As I follow many conversations about the candidates happening online, and even in person, I find myself wondering what it says to our children that many of the grown-ups who are voting in this election can’t engage in more civil, constructive, positive discourse.
It’s healthy for us to have different perspectives and opinions. It’s also healthy to share them. But as I watch the hostile exchanges among people I assume are well-intentioned, passionate, and proud to be Americans, I realize there are other lessons we could learn. They are lessons I have been trying to share with our children—and lessons I am trying to keep in mind myself.
First, a presidential election is important, but it’s not so important that we need to be afraid of the outcome. God is bigger than any problem or situation we encounter. This is a perfect time for us to pray, as we ask God to help us select good leaders for our nation who will make the right decisions, lead with compassion and honesty, and protect those who have no voice. When we get anxious about the election, our fear often leads to anger, and anger divides us. Division does not make us a stronger, more peaceful country, and it does not help draw us closer to Christ.
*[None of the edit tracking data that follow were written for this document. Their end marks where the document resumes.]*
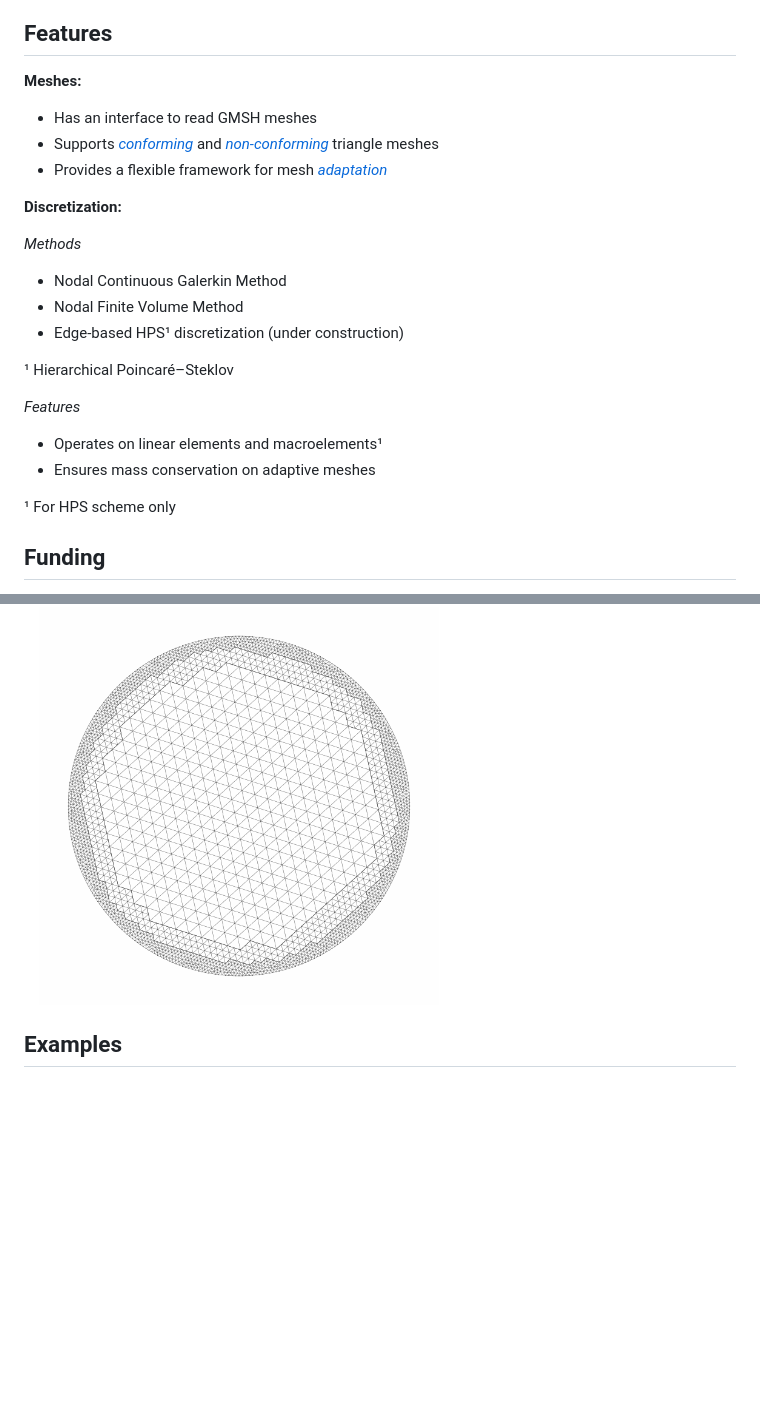
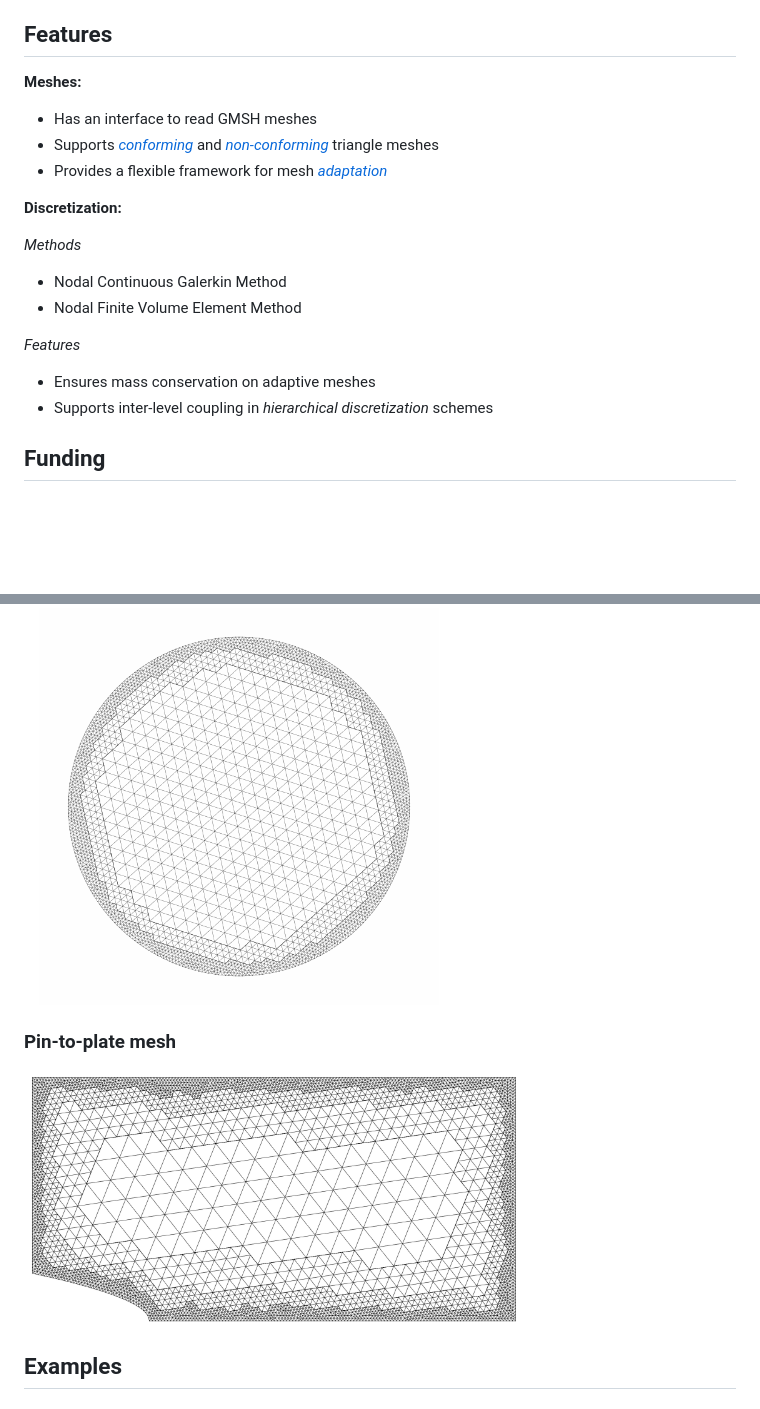
Before and after one commit to igsemenov/triellipt, a Markdown page: README.md, 2 parts joined by grey strips. GitHub-like rendering; pictures changed too: docs/images/pin-to-plate.png (added); blank space fills up the shorter version.

Commit message:
pin-to-plate-added

```diff
--- a/README.md
+++ b/README.md
@@ -9,6 +9,7 @@ An adaptive finite-element solver for elliptic and parabolic PDEs.
 ## Features
 
 **Meshes:**
+
 - Has an interface to read GMSH meshes
 - Supports [*conforming*](#conforming-mesh) and [*non-conforming*](#non-conforming-mesh) triangle meshes
 - Provides a flexible framework for mesh [*adaptation*](#adaptive-mesh)
@@ -18,17 +19,12 @@ An adaptive finite-element solver for elliptic and parabolic PDEs.
 *Methods*
 
 - Nodal Continuous Galerkin Method
-- Nodal Finite Volume Method
-- Edge-based HPS¹ discretization (under construction)
-
-¹ Hierarchical Poincaré–Steklov
+- Nodal Finite Volume Element Method
 
 *Features*
 
-- Operates on linear elements and macroelements¹
 - Ensures mass conservation on adaptive meshes
-
-¹ For HPS scheme only
+- Supports inter-level coupling in *hierarchical discretization* schemes
 
 ## Funding
 
@@ -60,6 +56,10 @@ project number [515939493](https://gepris.dfg.de/gepris/projekt/515939493?langua
 
 &nbsp;&nbsp;&nbsp;&nbsp;<img src="docs/images/circ-amr.gif" alt="Demo GIF" width="400"/>
 
+### Pin-to-plate mesh
+
+<img src="./docs/images/pin-to-plate.png" width="500">
+
 ## Examples
 
 ### Zernike modes
```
Second, the next president might not be the person we are hoping will win. So although we can absolutely explain to people why we are choosing one candidate over the other, we should speak with respect and realize that there is a chance our candidate will lose. There is an art to winning and losing gracefully, and it’s an art many of us—myself included—are still learning.
Third, if we find ourselves discussing the election with friends or even strangers, we should try to listen—and keep in mind the person we are talking to is as likely to change opinions as we are. Maybe we’ll find we have more in common with one another than we think. But we might also both realize that the conversation was a mistake and change the subject or walk away.
In a worst-case scenario, smile, move on, and think of what St. Augustine said: “The truth is like a lion. You don’t have to defend it. Let it loose. It will defend itself.”
As I have been speaking with our children, trying to prepare them for the conversations I imagine they are having on the school playground this election season, I have tried to remind them that no person is perfect—not the people discussing politics or the people running for president or the mother who is trying to give them tools and advice to understand the presidential election. We just can’t expect people to be perfect.
We know, they say. Only God is perfect.
And they’re right, of course.
This election season, I’m especially grateful that He’s got the whole world in His hands.
Also: My friend and fellow Catholic Review blogger Julie Walsh is offering a prayer for our country.